Lily Chang (University College London)

The Life of a Statute in Wartime China: Age and the Blind Spots of Modernity

This article brings into focus the entangled lines linking the wartime soldier, labourer, and prisoner, together with the process of law-making in China during the Second Sino-Japanese War (1937-1945). By locating this process beyond the commonly deployed frameworks of state-building, in the country’s pursuit of modernity, an analysis of the statute’s formation reveals how these legal intricacies were shaped by, and embedded within an unpredictable and fast moving war.

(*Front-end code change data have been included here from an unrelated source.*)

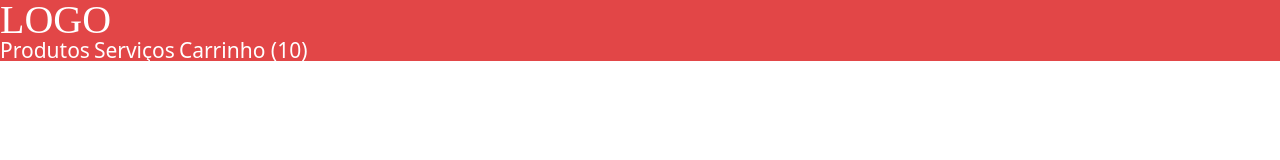
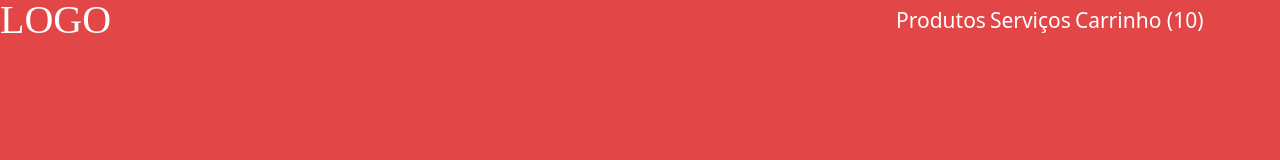
Before and after one commit to luxu/loja-fone, a plain HTML site: page index.html in a window 1280 px wide. Drawn offline with Linux system fonts and the light colour scheme.

Commit message:
[002] - Desafio Avançado

```diff
--- a/header.css
+++ b/header.css
@@ -1,5 +1,13 @@
+body {
+    background-color: #e24647;
+}
+
 header {
-  background-color: #e24647;
+  width: 100%;
+}
+
+nav {
+  margin-top: 10px;
 }
 
 h1, a {
@@ -16,3 +24,16 @@ a {
   font-size: 21px;
   font-family: SegoeUI;
 }
+
+.logo {
+  display: inline;
+  width: 60%;
+  float: left;
+}
+
+.menu {
+  display: inline;
+  width: 30%;
+  height: 40px;
+  float: right;
+}
--- a/index.html
+++ b/index.html
@@ -8,13 +8,19 @@
   </head>
   <body>
     <header>
+
+      <div class="logo">
         <h1>LOGO</h1>
+      </div>
 
+      <div class="menu">
         <nav>
           <a href="http://collabcode.training">Produtos</a>
           <a href="http://collabcode.training">Serviços</a>
           <a href="http://collabcode.training">Carrinho (10)</a>
         </nav>
+      </div>
+
     </header>
   </body>
 </html>
```
Lines whose indentation alone changed are shown as unchanged.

Through tracing the statute’s development, its emergence illuminated the inconspicuous force of legal measures, and offers an optic for investigating the mechanics and subtleties of how new laws and regulations were constructed under the Nationalist Government.